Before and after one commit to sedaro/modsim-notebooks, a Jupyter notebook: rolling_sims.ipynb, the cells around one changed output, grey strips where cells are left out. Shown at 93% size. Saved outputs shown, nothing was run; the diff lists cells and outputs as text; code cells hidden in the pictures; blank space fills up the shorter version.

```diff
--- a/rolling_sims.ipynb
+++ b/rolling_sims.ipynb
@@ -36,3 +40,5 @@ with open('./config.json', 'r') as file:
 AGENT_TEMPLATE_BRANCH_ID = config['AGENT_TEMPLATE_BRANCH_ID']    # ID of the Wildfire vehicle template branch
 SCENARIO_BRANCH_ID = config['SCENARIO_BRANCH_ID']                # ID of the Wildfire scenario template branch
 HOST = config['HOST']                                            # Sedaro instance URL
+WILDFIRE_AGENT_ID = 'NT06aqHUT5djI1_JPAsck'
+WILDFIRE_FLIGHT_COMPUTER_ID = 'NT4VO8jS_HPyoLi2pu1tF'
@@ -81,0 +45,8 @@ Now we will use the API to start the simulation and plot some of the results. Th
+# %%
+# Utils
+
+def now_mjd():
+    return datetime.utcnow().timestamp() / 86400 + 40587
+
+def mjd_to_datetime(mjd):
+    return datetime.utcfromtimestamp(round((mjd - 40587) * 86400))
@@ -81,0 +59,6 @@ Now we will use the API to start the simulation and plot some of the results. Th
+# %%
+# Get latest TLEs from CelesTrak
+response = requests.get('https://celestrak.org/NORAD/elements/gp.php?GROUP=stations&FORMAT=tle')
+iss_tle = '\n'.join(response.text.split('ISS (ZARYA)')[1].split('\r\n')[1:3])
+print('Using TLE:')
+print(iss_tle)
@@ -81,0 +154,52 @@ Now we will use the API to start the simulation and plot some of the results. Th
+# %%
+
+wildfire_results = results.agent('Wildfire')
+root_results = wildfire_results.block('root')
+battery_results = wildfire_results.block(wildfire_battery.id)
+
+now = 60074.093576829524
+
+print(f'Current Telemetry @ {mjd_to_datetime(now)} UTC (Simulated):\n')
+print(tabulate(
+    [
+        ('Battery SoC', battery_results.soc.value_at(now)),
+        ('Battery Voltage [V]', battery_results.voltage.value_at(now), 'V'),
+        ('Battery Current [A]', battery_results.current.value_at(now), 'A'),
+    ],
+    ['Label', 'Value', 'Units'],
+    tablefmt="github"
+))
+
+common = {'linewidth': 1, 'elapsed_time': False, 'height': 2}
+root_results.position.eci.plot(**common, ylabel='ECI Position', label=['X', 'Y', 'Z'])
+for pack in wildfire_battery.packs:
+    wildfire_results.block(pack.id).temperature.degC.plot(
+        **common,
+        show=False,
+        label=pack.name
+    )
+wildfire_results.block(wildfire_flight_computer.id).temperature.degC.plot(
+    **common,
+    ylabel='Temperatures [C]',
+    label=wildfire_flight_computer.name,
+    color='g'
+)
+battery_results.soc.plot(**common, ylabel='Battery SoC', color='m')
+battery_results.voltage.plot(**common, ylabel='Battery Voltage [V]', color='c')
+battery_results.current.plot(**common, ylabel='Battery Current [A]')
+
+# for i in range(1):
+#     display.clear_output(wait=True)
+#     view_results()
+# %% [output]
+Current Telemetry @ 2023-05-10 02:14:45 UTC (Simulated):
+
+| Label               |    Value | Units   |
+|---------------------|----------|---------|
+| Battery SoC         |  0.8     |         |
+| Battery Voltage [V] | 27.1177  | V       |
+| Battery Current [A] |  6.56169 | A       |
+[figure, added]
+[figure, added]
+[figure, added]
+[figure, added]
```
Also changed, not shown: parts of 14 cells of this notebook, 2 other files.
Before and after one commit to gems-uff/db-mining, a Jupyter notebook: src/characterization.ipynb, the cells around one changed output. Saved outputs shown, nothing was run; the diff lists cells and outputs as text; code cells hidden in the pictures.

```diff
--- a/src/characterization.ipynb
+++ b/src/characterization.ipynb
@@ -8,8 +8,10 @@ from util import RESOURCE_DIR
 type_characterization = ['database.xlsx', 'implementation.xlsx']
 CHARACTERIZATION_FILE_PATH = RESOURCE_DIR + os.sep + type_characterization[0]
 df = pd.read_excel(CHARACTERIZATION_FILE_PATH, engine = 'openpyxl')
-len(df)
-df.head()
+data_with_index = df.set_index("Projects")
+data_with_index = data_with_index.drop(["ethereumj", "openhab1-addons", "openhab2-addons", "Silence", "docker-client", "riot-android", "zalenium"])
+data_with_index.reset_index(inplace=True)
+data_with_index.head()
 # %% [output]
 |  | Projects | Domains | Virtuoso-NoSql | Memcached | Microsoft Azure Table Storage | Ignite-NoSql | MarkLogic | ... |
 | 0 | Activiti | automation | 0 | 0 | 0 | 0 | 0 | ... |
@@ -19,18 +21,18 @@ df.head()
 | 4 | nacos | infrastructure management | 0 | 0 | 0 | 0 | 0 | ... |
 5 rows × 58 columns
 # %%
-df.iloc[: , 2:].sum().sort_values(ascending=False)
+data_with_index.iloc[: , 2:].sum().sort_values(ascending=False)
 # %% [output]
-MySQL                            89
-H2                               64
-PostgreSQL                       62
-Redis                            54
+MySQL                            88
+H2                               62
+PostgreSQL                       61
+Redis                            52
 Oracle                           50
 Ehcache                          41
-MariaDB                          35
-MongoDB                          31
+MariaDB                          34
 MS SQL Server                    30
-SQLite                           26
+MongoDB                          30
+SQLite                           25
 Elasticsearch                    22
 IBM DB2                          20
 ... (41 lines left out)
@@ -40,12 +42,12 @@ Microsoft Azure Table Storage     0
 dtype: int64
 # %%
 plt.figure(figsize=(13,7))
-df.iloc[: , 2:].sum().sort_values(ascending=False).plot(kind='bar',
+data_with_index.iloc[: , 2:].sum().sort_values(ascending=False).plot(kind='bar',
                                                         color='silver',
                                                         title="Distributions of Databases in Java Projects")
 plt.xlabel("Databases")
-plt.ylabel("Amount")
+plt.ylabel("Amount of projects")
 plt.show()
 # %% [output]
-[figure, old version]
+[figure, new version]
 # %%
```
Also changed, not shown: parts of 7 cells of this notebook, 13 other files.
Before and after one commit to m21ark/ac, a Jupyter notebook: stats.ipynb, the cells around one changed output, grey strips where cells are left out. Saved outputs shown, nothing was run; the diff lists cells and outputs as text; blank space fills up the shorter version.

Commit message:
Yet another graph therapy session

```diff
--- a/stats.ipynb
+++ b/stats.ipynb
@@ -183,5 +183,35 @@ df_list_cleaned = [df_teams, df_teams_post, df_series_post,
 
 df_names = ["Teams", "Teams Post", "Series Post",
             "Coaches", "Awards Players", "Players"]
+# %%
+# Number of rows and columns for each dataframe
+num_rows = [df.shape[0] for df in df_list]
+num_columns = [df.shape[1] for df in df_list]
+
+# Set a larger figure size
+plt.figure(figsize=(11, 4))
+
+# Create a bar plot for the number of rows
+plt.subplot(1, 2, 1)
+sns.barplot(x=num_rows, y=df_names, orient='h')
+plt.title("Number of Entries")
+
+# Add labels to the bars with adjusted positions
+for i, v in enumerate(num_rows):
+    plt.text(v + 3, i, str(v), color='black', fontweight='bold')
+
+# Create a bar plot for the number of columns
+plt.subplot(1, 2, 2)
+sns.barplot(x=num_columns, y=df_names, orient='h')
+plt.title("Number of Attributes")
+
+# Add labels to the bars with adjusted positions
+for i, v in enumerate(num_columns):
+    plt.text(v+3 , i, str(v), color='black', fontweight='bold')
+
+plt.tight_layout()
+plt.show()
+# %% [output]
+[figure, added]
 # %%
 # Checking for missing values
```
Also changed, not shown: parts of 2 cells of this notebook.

*****

## Exercise
Filter the listing so that only lines holding the word "Current" remain, and copy those lines.

## Task answer
+print(f'Current Telemetry @ {mjd_to_datetime(now)} UTC (Simulated):\n')
+        ('Battery Current [A]', battery_results.current.value_at(now), 'A'),
+battery_results.current.plot(**common, ylabel='Battery Current [A]')
+Current Telemetry @ 2023-05-10 02:14:45 UTC (Simulated):
+| Battery Current [A] |  6.56169 | A       |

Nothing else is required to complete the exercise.